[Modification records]
╔══
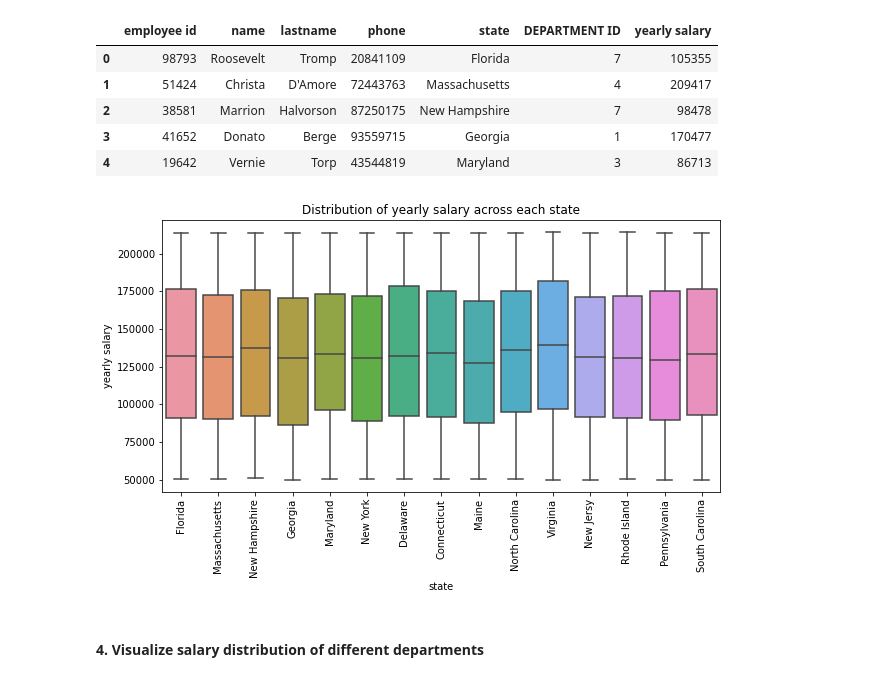
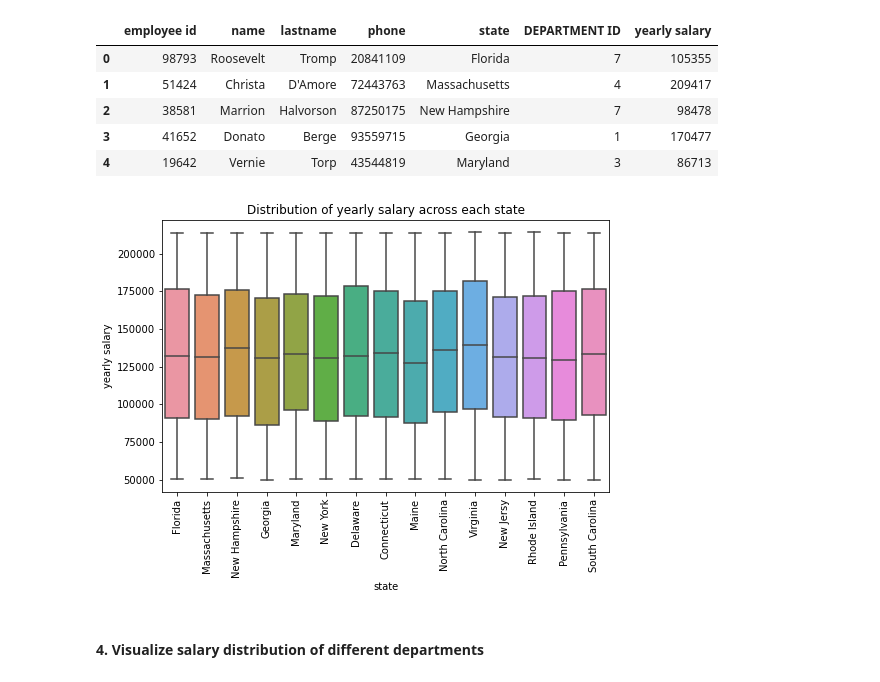
Before and after one commit to Chandana-799/DATA601_tuesday, a Jupyter notebook: week07/hw-07 (3).ipynb, the cells around one changed output. Drawn from its saved outputs; the diff is of its cells as text; code cells hidden in the pictures.

```diff
--- a/week07/hw-07 (2).ipynb
+++ b/week07/hw-07 (3).ipynb
@@ -387,16 +387,16 @@ df_q3.head()
 | 3 | 41652 | Donato | Berge | 93559715 | Georgia | 1 | 170477 |
 | 4 | 19642 | Vernie | Torp | 43544819 | Maryland | 3 | 86713 |
 # %%
-plt.figure(figsize=(10,5))
+plt.figure(figsize=(8,5))
 
 sns.boxplot(x='state', y='yearly salary',data=df_q3)
 
 plt.title('Distribution of yearly salary across each state')
 plt.xticks(rotation=90)
 
 plt.show()
 # %% [output]
-[figure, old version]
+[figure, new version]
 # %% [markdown]
 #### 4. Visualize salary distribution of different departments
 # %%
```
Also changed, not shown: parts of 4 cells of this notebook.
╚══
● **Problem statement**
In the entries above, how many lines hold the word "figure"? State the number and nothing else.

● **Response**
4